Brain explains pretty convincingly that robots will perform most tasks by 2040, then says: “To achieve true economic freedom, we must break a fundamental doctrine in today’s economy: the link between work and income. Robots will be doing all the work, so this link becomes meaningless. We need a new paradigm. In the current paradigm, millions work to make the rich richer. For example, 3.5 million fast food workers get minimum wage so executives can make billions of dollars…Instead of letting the mega-rich swim in an ocean of money…we should tap that ocean to provide a swimming pool of money for each person. Give everyone $25,000 a year.”
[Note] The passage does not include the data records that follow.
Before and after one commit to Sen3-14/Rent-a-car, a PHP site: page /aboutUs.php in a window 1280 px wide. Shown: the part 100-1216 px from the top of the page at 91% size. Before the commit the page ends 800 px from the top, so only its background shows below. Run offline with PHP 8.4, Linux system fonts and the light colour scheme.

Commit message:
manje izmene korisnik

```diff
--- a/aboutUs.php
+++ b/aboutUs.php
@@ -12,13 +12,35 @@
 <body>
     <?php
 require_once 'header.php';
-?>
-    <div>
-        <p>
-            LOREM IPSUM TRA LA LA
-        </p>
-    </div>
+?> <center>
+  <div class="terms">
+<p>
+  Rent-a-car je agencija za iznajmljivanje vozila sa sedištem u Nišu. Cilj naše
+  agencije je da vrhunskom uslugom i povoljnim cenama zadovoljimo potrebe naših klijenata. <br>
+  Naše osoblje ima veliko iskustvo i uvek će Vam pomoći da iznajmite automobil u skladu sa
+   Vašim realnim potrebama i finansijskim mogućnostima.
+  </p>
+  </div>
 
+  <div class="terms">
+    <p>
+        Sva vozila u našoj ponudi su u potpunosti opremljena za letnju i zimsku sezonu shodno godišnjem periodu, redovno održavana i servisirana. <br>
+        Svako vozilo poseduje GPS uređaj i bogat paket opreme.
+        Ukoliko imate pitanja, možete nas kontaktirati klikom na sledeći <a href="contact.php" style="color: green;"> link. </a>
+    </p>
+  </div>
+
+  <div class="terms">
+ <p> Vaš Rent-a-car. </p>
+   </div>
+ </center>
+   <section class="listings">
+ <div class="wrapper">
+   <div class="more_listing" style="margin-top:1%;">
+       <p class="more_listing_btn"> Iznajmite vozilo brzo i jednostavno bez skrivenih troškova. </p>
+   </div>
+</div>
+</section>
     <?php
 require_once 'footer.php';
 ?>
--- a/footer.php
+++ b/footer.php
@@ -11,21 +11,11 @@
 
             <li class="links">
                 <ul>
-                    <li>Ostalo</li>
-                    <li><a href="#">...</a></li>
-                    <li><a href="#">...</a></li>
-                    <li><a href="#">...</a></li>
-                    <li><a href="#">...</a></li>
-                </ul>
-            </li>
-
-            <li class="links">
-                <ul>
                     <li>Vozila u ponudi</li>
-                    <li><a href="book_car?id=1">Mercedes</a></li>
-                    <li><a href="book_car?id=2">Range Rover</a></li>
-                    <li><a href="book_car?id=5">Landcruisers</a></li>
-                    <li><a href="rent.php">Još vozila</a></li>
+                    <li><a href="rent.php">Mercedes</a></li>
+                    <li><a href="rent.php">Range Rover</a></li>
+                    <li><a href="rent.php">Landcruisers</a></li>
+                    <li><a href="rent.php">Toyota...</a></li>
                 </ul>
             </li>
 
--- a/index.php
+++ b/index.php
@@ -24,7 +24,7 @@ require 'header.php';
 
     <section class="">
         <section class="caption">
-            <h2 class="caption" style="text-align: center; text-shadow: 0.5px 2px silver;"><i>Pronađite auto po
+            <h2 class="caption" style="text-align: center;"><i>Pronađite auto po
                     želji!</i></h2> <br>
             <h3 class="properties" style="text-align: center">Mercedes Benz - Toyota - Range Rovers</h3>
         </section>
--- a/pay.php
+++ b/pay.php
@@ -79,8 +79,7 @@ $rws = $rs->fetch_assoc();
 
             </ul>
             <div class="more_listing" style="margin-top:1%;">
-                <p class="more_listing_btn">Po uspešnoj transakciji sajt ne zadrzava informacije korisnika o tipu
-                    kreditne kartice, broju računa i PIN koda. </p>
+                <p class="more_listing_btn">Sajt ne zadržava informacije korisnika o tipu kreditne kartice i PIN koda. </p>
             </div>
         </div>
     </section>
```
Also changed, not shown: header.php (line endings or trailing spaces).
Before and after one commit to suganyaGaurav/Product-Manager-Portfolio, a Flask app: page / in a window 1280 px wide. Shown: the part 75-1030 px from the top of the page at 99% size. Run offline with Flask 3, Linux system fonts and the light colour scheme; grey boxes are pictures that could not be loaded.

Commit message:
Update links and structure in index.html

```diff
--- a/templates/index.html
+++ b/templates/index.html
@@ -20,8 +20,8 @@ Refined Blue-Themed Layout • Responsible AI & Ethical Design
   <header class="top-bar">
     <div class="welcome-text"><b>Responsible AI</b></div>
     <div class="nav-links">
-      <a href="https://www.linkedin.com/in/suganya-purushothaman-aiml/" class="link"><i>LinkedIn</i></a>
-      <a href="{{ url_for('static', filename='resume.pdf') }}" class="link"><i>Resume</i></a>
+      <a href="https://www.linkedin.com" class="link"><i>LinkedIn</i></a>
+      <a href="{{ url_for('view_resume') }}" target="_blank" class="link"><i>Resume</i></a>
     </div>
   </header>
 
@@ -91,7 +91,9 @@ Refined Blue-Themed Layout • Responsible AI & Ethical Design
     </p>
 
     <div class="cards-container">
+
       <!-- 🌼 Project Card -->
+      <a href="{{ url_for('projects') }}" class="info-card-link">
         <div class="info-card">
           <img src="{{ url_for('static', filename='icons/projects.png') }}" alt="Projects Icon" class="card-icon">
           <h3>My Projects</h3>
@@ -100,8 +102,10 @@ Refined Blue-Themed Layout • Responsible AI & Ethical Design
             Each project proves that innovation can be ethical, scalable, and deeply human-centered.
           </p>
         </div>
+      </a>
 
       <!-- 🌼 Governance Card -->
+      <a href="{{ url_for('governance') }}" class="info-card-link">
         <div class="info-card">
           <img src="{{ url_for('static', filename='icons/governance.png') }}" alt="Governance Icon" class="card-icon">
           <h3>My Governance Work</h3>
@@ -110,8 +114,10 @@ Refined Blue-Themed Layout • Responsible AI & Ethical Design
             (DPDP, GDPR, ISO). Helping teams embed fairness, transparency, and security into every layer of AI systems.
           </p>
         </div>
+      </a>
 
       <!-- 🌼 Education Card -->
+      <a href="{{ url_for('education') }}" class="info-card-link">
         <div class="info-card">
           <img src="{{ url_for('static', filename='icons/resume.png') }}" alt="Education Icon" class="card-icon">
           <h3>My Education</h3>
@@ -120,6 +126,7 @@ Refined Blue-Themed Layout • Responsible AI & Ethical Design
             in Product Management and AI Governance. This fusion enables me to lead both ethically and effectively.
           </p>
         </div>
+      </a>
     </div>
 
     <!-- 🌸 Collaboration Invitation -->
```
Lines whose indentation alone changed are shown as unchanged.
Can this work? It’s easy to come up with objections. Without jobs, people will have nothing to do. Where will that money come from if no one’s working? How can you live on $25,000 a year? But that’s not the point. The point is to be willing to think completely outside the corporate box, to dream in terms of what you really want and need and then let the chips fall where they may. George Clinton’s admonition to “Free your mind and your ass will follow” remains sound advice.
Is Carlos Santana’s prophecy any more farfetched than John Lennon’s “Imagine” was thirty years ago? Not if we’re willing to imagine a world without corporations. This starts with admitting that the corporation—from oil companies to entertainment conglomerates, from HMOs to defense contractors—has created a world that simply does not work.
Rock & Rap Confidential / 2004